Content starts

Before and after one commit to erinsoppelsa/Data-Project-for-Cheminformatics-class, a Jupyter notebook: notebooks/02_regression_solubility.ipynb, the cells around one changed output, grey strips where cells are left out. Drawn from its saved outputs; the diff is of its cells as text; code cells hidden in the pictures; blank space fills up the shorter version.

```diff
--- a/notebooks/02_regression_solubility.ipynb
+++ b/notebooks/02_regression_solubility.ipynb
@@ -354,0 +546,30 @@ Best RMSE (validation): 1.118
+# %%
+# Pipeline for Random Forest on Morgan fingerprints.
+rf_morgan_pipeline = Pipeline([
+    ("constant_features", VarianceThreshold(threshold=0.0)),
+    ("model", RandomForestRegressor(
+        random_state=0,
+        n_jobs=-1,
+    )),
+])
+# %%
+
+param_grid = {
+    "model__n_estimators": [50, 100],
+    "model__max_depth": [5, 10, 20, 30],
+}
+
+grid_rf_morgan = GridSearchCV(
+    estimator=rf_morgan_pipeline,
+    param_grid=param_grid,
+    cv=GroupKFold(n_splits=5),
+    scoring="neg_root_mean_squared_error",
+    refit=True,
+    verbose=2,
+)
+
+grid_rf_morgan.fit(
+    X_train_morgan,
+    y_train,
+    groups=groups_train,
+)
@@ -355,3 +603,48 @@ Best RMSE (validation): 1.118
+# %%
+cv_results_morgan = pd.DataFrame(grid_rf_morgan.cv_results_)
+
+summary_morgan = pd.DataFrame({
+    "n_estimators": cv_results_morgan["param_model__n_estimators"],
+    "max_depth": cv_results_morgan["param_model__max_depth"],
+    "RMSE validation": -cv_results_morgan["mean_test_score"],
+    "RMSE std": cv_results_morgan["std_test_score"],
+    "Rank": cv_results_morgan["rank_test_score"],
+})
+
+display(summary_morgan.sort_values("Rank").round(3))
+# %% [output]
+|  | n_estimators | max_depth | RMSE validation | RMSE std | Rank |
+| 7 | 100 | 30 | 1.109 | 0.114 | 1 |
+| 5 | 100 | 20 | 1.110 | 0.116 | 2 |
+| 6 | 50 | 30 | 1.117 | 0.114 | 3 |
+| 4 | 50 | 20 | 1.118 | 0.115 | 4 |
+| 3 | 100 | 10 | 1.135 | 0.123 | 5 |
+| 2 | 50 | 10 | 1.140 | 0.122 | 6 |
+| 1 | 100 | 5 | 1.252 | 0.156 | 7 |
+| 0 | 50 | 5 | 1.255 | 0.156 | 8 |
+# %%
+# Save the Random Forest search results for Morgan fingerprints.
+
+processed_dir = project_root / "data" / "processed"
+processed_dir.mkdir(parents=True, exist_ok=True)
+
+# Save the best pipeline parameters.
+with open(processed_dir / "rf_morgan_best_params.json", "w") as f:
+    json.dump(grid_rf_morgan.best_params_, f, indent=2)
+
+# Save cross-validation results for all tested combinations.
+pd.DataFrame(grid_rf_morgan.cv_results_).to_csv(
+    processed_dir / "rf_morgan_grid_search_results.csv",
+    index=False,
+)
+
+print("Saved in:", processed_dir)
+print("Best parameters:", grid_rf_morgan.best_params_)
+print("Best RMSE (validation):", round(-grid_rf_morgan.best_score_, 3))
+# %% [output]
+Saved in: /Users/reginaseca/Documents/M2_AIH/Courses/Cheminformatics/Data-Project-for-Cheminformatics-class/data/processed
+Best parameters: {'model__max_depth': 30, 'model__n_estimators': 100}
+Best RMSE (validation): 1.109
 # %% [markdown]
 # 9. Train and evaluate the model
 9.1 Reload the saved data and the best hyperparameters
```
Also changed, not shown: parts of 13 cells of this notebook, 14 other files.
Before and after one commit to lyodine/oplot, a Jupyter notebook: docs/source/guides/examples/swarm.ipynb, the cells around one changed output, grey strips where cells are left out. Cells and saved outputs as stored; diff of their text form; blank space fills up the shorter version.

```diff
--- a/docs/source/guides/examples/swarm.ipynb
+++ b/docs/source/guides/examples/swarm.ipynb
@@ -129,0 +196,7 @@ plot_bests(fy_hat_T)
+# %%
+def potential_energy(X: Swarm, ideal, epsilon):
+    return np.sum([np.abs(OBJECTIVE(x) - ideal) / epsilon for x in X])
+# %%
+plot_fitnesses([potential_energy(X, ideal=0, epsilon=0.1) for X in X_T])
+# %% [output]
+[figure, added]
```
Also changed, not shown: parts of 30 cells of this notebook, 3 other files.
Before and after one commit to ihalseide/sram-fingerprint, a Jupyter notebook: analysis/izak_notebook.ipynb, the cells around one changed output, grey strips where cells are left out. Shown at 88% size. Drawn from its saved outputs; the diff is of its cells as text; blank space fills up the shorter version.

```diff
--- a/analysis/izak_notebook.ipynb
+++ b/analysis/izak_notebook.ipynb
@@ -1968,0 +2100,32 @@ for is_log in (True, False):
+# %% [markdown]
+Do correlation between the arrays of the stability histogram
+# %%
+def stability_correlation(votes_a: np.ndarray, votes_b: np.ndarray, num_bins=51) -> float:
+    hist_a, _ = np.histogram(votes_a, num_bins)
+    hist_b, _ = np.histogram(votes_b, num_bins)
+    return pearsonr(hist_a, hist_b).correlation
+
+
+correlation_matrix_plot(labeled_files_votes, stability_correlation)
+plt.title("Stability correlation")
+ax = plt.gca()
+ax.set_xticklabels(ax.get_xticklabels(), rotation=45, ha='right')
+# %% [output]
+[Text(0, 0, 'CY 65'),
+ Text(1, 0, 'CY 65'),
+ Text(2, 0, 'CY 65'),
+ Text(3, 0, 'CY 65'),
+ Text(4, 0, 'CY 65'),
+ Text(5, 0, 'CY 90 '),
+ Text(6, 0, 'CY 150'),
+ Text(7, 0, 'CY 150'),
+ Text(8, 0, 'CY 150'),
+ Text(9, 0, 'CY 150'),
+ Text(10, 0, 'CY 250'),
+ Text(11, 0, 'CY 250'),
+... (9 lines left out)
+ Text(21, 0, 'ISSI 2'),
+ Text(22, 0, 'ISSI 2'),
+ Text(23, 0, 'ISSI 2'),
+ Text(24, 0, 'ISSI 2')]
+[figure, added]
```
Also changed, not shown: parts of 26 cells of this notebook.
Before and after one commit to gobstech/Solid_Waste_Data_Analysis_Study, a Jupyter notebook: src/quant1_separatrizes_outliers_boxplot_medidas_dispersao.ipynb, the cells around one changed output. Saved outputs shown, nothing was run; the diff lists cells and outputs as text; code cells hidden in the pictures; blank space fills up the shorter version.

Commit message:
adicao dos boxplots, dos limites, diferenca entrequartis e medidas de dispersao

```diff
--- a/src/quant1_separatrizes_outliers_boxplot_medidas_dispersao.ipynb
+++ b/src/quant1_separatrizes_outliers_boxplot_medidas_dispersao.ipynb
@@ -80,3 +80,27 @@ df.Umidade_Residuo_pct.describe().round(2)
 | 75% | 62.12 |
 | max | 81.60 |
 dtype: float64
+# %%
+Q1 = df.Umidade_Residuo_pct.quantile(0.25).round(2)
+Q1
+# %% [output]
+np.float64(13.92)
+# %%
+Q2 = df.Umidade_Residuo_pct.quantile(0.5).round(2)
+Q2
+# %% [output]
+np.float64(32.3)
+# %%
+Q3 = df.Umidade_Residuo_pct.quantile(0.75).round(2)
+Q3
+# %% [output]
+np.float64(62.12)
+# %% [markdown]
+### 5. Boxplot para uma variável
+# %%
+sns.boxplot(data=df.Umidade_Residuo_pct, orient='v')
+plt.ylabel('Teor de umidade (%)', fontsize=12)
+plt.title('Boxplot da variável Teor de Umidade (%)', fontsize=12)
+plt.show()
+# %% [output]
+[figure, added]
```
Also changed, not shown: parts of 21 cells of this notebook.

Content ends

Taking the entries as a whole, work out how many lines contain the string "this". Respond with only the number.

4